I read books about architectural theory and looked to designers and philosophers as I gradually stripped my life of what wasn’t necessary. I considered how my outer space was affecting my inner space. I thought of Alvar Aalto and the way he built the Sanatorium in Paimio to heal tuberculosis patients with sunlight, minimal noise, natural timber finishes and curved furniture.

I thought of the people and places that made me feel calm. I removed everything that didn’t bring me this feeling until I had almost nothing left. I was surprised. I’d been completely unaware of how damaging my environment was.

I rearranged the furniture until I found perfect harmony. I closed my eyes, listened to the silence and fixated on the feeling of how I wanted to wake.

In the silence, I finally heard what my body was telling me: I needed to let go completely. I needed to give my mind the same respect I’d shown my bedroom and allow it to empty, grieve, let go of negative feelings, and reassemble the parts of itself it liked.

I did this. Again, I was surprised by the space this afforded me. My mind felt like a savannah that I only I inhabited. I cared less about what people thought of me and whether they approved of my lifestyle. I felt capable and in control.

I realised my mind might believe anything I told it.This time I told myself the opposite of what I always had. I told myself I was capable of anything. I told my brain that without depression and an eating disorder I’d be capable of so much more. I told myself I could build the life I wanted and the kind of person to fit inside it. I told myself again and again until eventually, I believed it.

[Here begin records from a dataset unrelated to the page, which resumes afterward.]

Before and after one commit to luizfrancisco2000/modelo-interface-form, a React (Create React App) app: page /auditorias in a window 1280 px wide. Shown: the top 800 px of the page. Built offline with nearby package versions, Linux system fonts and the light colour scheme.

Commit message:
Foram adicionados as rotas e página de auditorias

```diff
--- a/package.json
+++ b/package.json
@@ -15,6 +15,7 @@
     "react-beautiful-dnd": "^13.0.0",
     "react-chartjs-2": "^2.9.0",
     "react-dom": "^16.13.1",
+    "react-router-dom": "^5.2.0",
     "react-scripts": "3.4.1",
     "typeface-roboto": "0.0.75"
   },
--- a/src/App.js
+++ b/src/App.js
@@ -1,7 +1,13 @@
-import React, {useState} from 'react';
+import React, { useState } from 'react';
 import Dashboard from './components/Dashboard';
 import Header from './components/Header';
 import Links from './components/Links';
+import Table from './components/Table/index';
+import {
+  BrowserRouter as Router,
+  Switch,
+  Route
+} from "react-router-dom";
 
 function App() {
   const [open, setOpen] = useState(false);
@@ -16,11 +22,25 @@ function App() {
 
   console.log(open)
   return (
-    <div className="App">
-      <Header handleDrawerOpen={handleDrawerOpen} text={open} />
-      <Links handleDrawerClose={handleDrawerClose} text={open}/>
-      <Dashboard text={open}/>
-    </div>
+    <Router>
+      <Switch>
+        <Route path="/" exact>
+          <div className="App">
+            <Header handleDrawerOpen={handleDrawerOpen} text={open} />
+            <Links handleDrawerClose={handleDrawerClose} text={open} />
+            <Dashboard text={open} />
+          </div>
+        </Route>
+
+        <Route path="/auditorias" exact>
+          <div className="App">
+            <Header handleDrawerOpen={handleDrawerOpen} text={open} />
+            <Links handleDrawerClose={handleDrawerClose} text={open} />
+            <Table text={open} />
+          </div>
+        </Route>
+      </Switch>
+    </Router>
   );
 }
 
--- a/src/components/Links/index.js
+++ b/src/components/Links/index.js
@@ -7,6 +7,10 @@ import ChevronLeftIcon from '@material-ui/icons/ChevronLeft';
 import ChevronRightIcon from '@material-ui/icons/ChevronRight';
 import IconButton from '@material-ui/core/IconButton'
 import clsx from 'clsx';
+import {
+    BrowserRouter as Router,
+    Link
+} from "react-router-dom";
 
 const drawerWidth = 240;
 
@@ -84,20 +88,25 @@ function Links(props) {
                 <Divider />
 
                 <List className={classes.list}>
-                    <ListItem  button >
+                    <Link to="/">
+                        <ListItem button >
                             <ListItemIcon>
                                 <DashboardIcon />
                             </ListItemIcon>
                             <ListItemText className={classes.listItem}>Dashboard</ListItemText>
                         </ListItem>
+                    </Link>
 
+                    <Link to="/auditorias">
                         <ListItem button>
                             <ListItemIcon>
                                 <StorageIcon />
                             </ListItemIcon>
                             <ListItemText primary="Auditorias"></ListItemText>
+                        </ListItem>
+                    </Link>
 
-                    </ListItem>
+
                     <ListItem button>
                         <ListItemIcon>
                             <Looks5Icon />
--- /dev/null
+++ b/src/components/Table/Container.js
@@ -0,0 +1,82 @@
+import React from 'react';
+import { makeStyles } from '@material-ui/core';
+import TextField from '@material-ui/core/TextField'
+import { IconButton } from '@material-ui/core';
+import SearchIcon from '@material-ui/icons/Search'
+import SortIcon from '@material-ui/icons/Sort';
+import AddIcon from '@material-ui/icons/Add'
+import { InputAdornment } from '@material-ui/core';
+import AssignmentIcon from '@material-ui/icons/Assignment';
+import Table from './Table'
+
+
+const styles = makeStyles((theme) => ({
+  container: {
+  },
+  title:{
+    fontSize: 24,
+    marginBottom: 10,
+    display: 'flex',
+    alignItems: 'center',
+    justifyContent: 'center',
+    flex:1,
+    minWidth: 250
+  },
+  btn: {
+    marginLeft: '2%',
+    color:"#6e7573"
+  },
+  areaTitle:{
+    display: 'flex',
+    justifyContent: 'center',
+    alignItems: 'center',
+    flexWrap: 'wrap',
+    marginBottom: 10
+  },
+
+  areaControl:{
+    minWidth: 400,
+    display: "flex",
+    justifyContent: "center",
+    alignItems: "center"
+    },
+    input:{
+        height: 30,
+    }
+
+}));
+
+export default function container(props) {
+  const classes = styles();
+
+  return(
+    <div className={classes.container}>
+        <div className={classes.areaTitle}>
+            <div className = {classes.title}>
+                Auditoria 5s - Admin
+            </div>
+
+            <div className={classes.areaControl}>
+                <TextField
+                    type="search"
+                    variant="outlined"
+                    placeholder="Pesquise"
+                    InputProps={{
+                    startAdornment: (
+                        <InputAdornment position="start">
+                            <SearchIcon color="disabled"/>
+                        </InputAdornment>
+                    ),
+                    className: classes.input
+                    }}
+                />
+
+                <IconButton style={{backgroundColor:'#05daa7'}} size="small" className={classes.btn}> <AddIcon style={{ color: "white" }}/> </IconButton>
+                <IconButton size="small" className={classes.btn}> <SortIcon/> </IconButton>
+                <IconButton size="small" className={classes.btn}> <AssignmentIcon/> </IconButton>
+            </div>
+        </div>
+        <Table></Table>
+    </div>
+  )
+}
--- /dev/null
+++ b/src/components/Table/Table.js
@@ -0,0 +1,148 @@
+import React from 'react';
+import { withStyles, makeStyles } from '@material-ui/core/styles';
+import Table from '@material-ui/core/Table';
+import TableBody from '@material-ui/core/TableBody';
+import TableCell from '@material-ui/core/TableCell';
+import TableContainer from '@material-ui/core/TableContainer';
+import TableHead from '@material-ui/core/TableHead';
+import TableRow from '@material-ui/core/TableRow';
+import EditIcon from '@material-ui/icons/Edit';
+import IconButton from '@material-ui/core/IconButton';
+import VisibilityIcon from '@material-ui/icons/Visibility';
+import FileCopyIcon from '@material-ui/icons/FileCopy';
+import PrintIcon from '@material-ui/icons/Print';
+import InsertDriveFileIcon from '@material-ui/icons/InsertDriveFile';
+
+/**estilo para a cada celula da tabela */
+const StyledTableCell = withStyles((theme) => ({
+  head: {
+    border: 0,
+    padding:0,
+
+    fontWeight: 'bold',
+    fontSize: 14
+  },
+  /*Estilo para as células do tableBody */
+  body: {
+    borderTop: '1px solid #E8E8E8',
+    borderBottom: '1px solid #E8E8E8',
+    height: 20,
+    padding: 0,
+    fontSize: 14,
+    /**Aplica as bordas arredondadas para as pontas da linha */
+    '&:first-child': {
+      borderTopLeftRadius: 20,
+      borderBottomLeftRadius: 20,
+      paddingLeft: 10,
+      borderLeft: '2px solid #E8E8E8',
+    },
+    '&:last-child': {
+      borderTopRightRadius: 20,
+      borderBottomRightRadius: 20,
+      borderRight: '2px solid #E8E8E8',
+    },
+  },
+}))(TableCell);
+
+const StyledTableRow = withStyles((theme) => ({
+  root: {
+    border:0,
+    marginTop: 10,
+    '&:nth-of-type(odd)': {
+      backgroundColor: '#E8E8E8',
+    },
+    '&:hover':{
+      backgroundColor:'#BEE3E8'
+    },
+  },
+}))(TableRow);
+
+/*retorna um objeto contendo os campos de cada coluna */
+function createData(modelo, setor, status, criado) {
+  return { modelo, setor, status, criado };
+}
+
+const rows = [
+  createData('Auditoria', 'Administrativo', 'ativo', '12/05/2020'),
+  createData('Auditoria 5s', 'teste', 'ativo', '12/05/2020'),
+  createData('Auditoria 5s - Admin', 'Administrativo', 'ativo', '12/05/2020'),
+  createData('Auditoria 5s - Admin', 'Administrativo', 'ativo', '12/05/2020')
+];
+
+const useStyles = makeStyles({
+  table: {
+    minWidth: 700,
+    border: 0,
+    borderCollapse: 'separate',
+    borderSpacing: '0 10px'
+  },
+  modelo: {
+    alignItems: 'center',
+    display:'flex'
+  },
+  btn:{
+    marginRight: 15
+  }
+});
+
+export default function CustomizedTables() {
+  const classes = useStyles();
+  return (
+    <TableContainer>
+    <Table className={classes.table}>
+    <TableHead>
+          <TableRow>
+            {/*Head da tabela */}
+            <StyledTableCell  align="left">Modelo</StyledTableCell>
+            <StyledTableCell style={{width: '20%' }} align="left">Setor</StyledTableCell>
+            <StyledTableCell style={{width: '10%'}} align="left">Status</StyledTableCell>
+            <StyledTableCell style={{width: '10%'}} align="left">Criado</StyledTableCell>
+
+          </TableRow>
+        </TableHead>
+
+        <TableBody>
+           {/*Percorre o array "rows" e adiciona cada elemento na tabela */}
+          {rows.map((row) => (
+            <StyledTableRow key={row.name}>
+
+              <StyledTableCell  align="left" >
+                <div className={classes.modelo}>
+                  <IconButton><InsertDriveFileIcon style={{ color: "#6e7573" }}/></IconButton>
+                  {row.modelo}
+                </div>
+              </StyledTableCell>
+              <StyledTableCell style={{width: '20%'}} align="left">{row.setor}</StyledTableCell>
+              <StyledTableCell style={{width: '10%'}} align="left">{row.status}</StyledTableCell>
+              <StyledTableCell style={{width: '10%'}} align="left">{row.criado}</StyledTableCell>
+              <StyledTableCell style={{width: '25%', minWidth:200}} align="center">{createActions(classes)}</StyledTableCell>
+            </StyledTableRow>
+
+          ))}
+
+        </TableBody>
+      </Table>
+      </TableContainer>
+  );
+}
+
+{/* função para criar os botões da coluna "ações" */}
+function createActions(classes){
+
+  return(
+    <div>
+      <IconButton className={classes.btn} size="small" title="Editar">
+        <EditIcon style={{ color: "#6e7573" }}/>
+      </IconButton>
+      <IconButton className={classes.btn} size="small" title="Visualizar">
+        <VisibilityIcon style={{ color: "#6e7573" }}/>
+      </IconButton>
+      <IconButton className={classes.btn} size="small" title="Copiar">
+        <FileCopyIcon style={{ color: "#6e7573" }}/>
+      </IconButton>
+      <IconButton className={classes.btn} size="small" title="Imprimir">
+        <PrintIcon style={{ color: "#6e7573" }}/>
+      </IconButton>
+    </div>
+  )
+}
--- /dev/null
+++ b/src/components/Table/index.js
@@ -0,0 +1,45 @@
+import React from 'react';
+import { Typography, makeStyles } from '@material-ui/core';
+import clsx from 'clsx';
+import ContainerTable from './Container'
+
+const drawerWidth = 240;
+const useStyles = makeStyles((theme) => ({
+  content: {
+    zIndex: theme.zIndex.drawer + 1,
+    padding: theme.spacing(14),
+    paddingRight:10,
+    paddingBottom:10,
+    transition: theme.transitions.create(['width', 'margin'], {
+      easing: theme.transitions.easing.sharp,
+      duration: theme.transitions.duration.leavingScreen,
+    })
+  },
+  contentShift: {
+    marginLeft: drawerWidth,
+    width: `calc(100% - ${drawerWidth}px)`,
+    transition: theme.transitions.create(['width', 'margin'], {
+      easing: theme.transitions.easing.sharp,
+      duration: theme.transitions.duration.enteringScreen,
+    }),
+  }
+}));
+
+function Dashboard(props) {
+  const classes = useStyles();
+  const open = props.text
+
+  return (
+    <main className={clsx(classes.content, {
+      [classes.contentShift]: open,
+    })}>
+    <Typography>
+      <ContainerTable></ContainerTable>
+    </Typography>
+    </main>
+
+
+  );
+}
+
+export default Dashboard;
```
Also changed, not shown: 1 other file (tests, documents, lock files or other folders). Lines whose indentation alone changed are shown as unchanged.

I wasn’t sure it would work. I wasn’t sure I would wake with less anxiety or that The Mannerheim League for Child Welfare would suggest joining them in a collaboration in Finland one year later.

In Paimio when I woke on the 5th of September, I thought about this. I thought about the times I was too scared to leave my bedroom and the times I was too weak to drive a car. I thought about my family who came close to losing their daughter. I thought about the friends who allowed me to cry on their couch and I felt an immeasurable sense of hope.


I was on the right side. The side of the hospital with staff and office chit-chat. I was in Finland with a brain and a camera I was once too depressed to use. I was 12 months relapse-free and part of the conversation. I was in awe of my brain, in awe of Alvar Aalto and in awe of the power of space, both metaphorically and physically.

Talking with the women from The Mannerheim League for Child Welfare, I saw how deeply people care for those suffering from anxiety and how we are all shaped by our surroundings. I felt for the first time, I was truly on the other side and that if I had done it, if I had managed to overcome a brain controlled by anxiety, the young women who participate in the ”Girl, you are a Pearl” program have very bright futures to look forward to.
Chloe-Rose Thomas